Action item – Among the lines below, list those containing the string "ESPECIAL".

Extracted information –

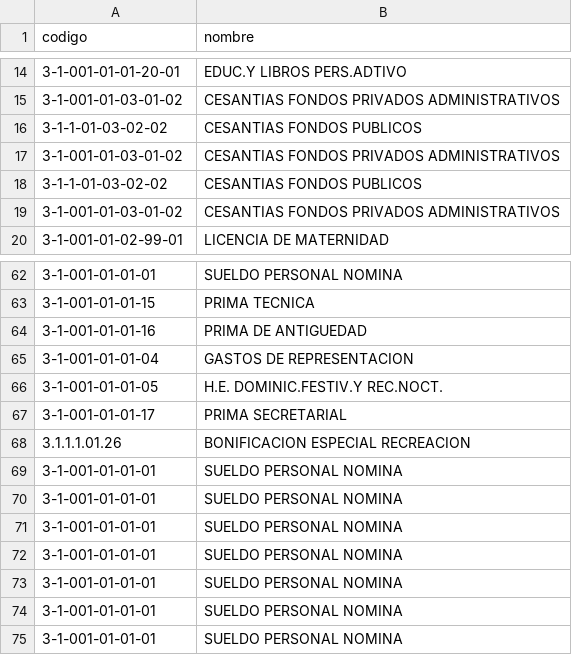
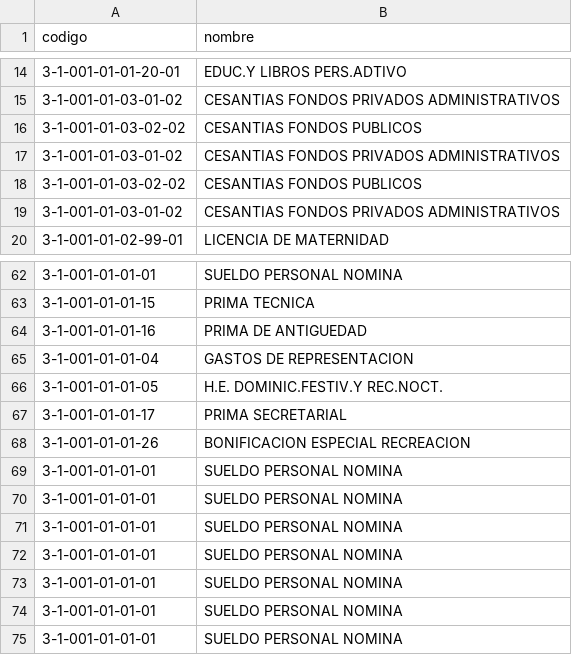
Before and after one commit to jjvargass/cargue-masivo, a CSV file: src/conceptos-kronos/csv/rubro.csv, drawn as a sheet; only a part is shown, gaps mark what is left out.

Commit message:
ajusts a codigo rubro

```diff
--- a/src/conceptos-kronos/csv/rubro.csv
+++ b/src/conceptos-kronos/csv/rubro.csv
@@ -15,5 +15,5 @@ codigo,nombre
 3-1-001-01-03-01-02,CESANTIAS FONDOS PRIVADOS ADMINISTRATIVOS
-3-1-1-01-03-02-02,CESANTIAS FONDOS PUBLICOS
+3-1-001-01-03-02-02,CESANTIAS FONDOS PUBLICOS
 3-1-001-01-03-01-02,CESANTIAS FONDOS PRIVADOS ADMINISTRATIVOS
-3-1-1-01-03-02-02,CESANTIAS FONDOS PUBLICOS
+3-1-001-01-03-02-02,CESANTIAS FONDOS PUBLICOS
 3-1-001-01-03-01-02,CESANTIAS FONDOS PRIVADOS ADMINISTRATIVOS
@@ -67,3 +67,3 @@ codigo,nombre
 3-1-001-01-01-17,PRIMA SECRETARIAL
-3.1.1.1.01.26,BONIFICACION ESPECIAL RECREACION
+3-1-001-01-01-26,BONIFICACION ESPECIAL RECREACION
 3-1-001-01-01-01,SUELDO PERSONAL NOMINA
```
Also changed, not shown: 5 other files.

...

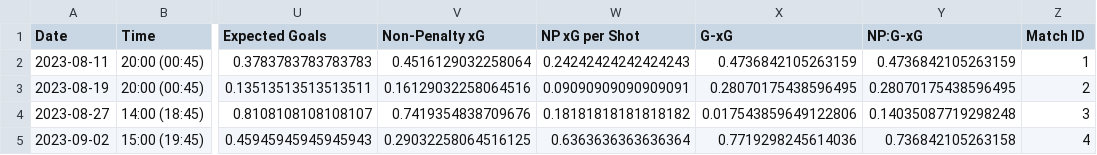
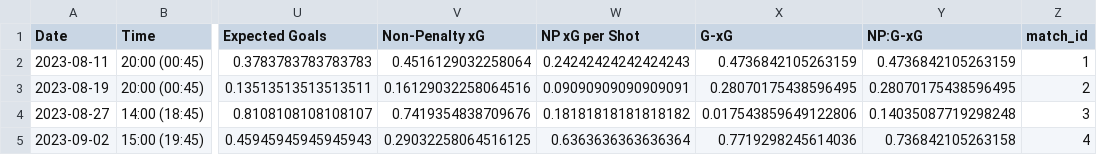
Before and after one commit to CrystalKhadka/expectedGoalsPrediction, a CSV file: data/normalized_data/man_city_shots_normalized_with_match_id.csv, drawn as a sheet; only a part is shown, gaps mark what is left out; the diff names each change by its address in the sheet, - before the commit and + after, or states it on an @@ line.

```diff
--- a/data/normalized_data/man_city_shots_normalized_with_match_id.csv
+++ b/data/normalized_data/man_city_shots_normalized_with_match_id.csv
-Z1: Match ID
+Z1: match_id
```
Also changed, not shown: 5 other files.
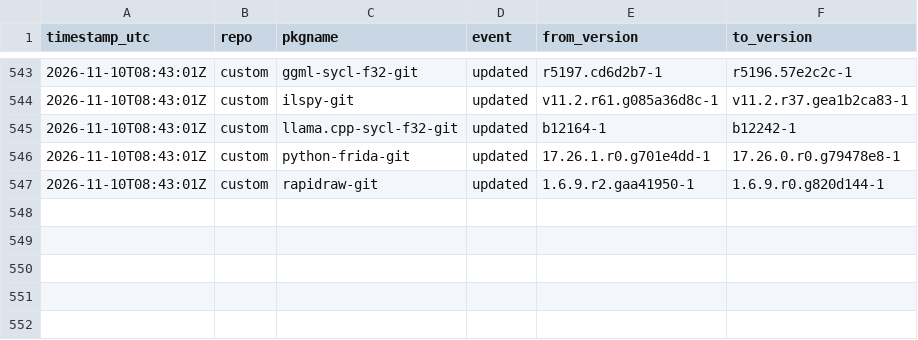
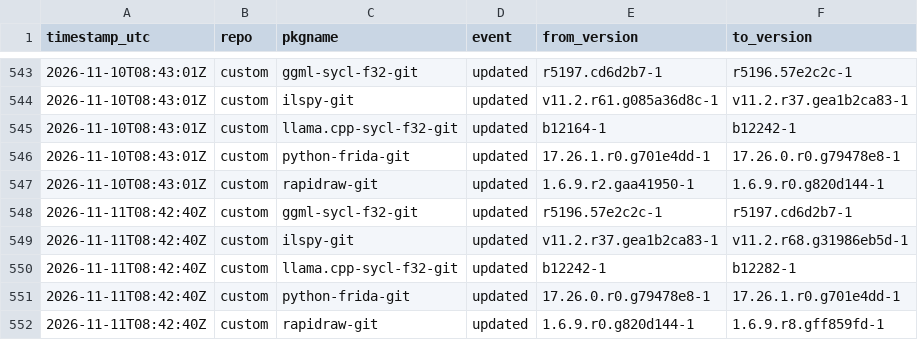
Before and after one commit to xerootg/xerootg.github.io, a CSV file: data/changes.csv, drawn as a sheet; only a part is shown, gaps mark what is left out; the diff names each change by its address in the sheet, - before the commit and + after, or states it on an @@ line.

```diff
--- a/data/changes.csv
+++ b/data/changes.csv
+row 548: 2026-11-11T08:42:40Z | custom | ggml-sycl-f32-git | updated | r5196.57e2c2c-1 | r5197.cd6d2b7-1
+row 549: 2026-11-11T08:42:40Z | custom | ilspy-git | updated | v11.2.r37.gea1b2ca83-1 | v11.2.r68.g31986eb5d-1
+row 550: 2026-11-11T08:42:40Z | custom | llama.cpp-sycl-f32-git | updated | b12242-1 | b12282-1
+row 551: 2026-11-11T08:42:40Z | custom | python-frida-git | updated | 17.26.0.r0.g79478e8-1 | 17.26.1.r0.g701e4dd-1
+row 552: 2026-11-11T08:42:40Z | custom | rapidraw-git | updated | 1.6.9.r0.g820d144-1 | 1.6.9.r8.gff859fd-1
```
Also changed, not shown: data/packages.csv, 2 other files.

---

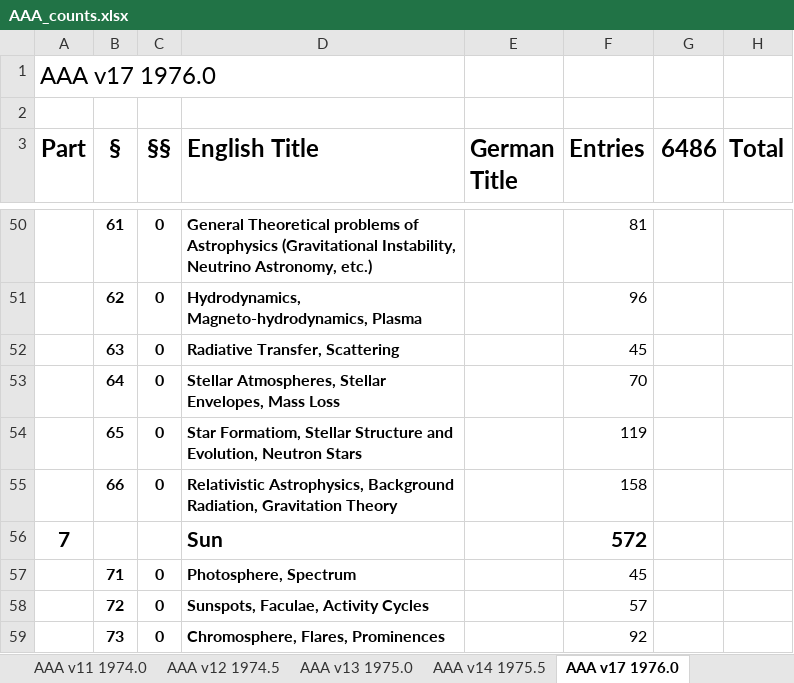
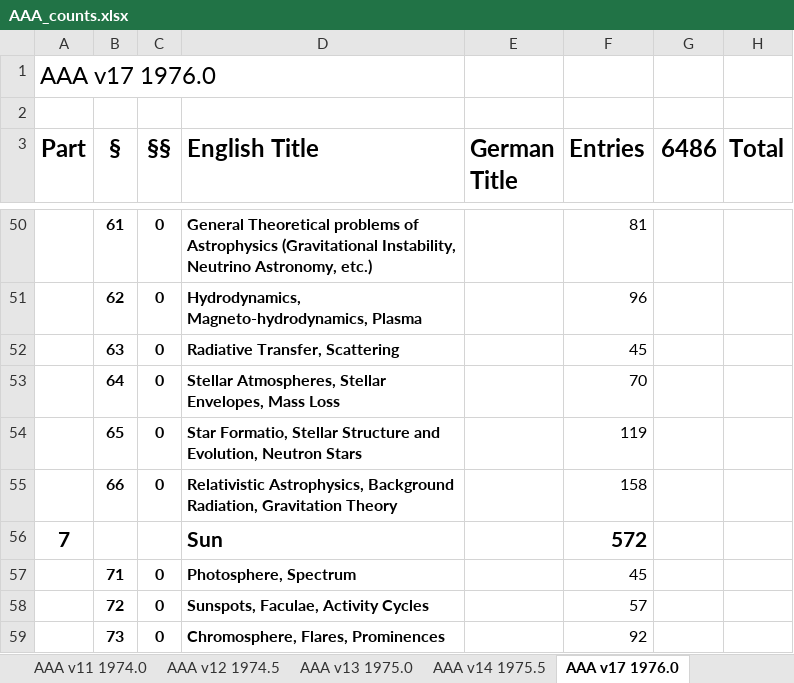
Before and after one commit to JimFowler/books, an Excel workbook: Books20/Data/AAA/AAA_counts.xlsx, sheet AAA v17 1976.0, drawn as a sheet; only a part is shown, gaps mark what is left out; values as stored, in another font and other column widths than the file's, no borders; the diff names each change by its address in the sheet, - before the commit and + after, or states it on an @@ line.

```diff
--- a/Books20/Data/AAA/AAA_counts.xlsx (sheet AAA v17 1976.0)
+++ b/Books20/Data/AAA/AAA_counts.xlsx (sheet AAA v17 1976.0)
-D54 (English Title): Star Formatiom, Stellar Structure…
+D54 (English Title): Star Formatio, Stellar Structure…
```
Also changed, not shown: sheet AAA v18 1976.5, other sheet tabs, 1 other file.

Response area –
-3.1.1.1.01.26,BONIFICACION ESPECIAL RECREACION
+3-1-001-01-01-26,BONIFICACION ESPECIAL RECREACION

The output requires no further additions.